BMS mission worker Jerry Clewett, who initially directed the disaster response for one of our partners in Nepal, says that the response from BMS in the first few days and weeks following the earthquakes was vital in enabling them to be able to help 12,000 people in seven severely affected communites.
“The pledges of money from BMS and other partners were absolutely crucial,” he says.
“All of the support has had a fantastic impact, both in a tangible way by enabling work to be done, and in an encouraging way – knowing that people care outside Nepal.”
Since the first earthquake 12 months ago, there have been over 400 aftershocks. BMS mission worker Ruth Clewett says they have grown used to them but they still put them on edge.
“Paradoxically, part of you is a bit blasé,” she says. “When there is an aftershock, you shrug it off. At the same time we’re a bit hyper – if someone knocks into the back of your chair, you jump.”
With recent earthquakes in Ecuador, Japan and Afghanistan, some believe there might be another earthquake in Nepal soon. “There is a lot of superstition and fear here,” says BMS worker Debbie Drew.
Fellow mission worker Jenny Saunders has heard similar superstitions. “Some are predicting a big earthquake on the anniversary and some will be sleeping outside just in case,” Jenny says.
Despite the fear, many good things have come out of the response to the earthquakes. A community spirit to look out for each other has grown, with many taking helping the needy into their own hands.
“I can see signs of hope,” says Jerry Clewett. “There is a lot of goodwill from people, particularly from the more wealthy people in Kathmandu and especially the younger people. I think there is a growing civil awareness and willingness to support others who are less well-off in the villages. Providing that positivity continues, there will be a lot of hope for the future.”
It will take years for Nepal to fully recover from last year’s earthquakes, and BMS is committed to helping in that process through recovery work, our mission worker presence and prayer. Please continue to pray for Nepal and especially for good leadership there.
“Pray that God will raise up people who will be truly concerned about the needs of the poorest and worst-hit people,” suggests BMS worker Andy Saunders. “Pray that God will raise up leaders in all areas of society, who have a real heart for the country.”

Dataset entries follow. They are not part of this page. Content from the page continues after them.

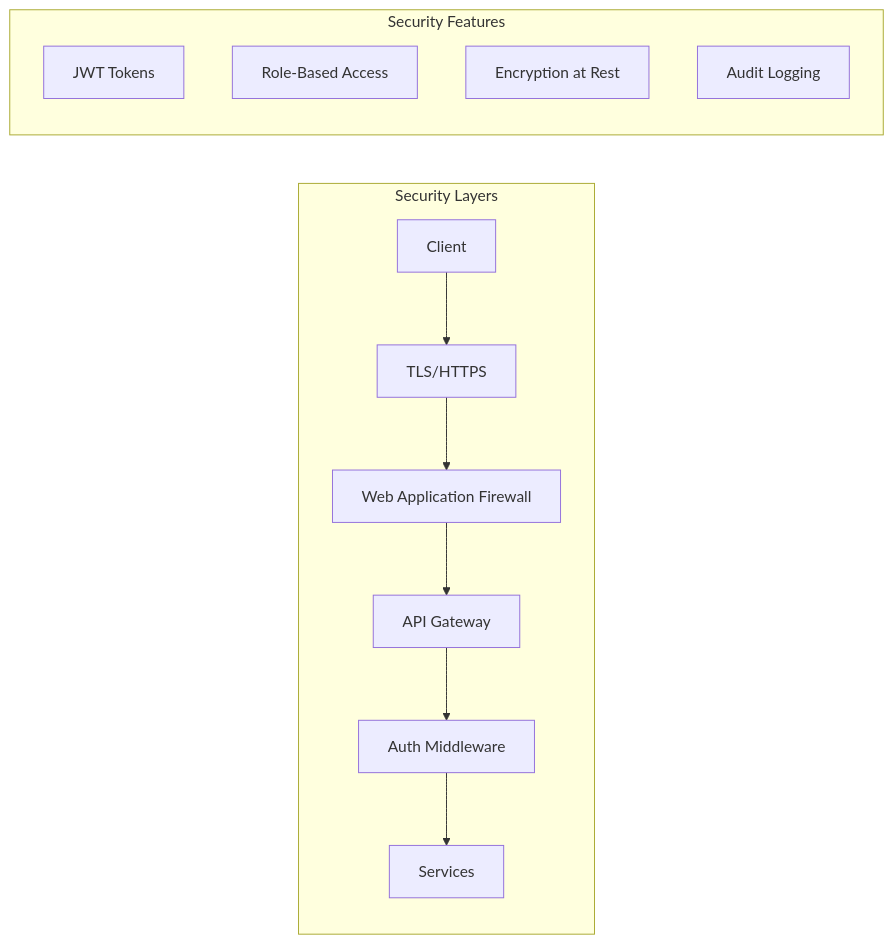
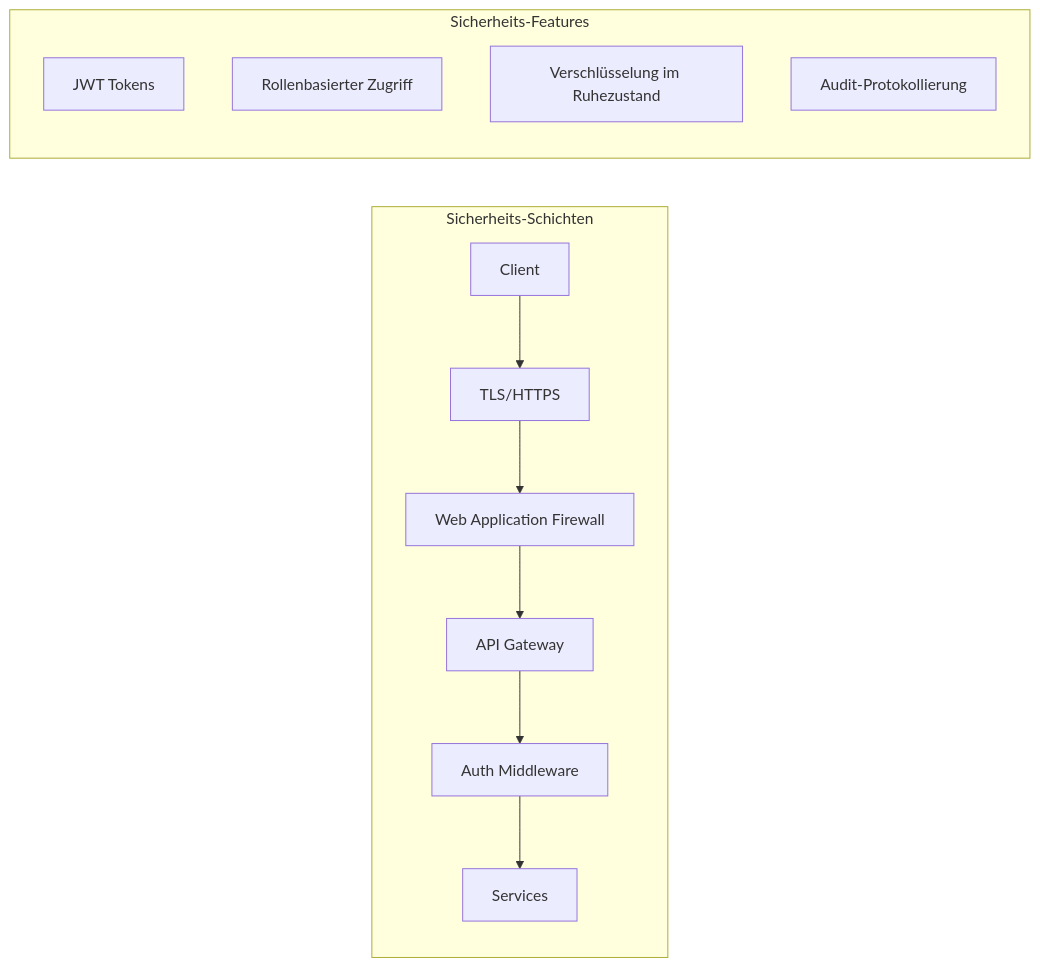
Before and after one commit to MadGapun/ELWOSA-Pub: the third of 3 diagrams in ARCHITECTURE.md, drawn with Mermaid. The commit also changed other lines of this file, not shown here.

First line of the commit message:
🏗️ ARCHITECTURE.md auf Deutsch übersetzt

````diff
--- a/ARCHITECTURE.md
+++ b/ARCHITECTURE.md
@@ -147,17 +147,17 @@
 ```mermaid
 graph LR
-    subgraph "Security Layers"
+    subgraph "Sicherheits-Schichten"
         C[Client] --> TLS[TLS/HTTPS]
         TLS --> WAF[Web Application Firewall]
         WAF --> GW[API Gateway]
         GW --> AUTH[Auth Middleware]
         AUTH --> SVC[Services]
     end
     
-    subgraph "Security Features"
+    subgraph "Sicherheits-Features"
         JWT[JWT Tokens]
-        RBAC[Role-Based Access]
-        ENC[Encryption at Rest]
-        AUD[Audit Logging]
+        RBAC[Rollenbasierter Zugriff]
+        ENC[Verschlüsselung im Ruhezustand]
+        AUD[Audit-Protokollierung]
     end
 ```
````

The work we are doing to help earthquake survivors would not have been possible without your generous support. Thank you.

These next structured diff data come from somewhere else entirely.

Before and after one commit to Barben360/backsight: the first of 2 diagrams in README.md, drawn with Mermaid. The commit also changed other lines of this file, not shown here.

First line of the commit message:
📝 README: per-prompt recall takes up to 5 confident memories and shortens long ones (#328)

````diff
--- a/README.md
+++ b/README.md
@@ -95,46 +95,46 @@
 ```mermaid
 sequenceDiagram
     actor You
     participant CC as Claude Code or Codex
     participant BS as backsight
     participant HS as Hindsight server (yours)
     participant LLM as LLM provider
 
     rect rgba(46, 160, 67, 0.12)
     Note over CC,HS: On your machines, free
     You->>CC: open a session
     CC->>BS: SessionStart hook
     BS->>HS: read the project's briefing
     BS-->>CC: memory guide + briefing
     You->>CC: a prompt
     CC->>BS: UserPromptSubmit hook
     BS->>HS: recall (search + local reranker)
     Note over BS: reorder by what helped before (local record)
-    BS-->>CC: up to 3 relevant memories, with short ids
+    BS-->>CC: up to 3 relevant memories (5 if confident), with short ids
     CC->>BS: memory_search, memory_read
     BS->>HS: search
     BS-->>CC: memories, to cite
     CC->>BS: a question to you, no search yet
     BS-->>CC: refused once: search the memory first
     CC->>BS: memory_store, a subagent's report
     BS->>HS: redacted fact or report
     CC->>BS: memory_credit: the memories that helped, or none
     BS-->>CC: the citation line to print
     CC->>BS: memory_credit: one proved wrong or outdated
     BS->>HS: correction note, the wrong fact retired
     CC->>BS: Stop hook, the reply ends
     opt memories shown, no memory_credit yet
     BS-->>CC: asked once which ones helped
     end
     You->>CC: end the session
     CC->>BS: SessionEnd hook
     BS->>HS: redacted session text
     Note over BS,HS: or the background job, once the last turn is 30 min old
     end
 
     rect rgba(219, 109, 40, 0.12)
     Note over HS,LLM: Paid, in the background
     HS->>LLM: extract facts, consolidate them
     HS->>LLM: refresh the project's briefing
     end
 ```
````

This article first appeared on the website of BMS World Mission and is used with permission.